The selectmen of Weston in 1845 were Joseph Rowland, David Patchen, and Hanford Nichols. Mr. Nichols lived in the Lyons Plains area, Mr. Rowland lived near the center of town (he owned some of the land our schools now occupy) and Mr. Patchen was from the Newtown Turnpike/Godfrey Road area, so it would seem that diversified interests were represented.

The first town treasurer was William Noyes, the son of Reverend John Noyes, and the grandson of Reverend Samuel Sherwood. Perhaps they trusted him to balance the town budget since he and his forebears had lots of practice in making ends meet on a limited salary. William Noyes had earlier organized a local cottage industry in shirt-making. Mr. Noyes kept the books for this endeavor in pounds, shilling, and pence right up to mid-century, and it is possible he kept the town records in the same way.

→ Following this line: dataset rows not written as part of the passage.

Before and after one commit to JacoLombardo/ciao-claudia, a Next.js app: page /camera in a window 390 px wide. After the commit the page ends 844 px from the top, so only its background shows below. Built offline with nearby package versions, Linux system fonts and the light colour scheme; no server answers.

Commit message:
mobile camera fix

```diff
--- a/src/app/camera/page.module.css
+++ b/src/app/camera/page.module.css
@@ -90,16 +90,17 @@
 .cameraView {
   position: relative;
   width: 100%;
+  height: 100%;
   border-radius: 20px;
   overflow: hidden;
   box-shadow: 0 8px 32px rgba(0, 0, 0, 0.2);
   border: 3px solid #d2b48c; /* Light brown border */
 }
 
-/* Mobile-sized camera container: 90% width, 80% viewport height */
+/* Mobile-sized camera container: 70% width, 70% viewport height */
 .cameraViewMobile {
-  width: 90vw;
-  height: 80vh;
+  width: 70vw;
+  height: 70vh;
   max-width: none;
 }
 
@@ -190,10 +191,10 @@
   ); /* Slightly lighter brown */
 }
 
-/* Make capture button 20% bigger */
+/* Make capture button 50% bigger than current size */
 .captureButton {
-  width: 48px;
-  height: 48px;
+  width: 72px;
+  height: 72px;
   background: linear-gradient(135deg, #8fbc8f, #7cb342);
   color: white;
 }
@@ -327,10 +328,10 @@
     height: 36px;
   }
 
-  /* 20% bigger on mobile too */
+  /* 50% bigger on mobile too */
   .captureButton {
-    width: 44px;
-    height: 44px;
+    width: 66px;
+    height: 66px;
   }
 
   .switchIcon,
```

The first town clerk was Matthew Buckley — the same man who started the Weston Boarding School (a.k.a. Jarvis Military Academy) at the corner of Route 53 and Norfield Road, that was later mismanaged by his son-in-law Andrew Jarvis. Andrew Jarvis was also a town clerk, but his reputation for honesty is in question. Matthew Buckley went on to become Weston’s representative in the state Legislature.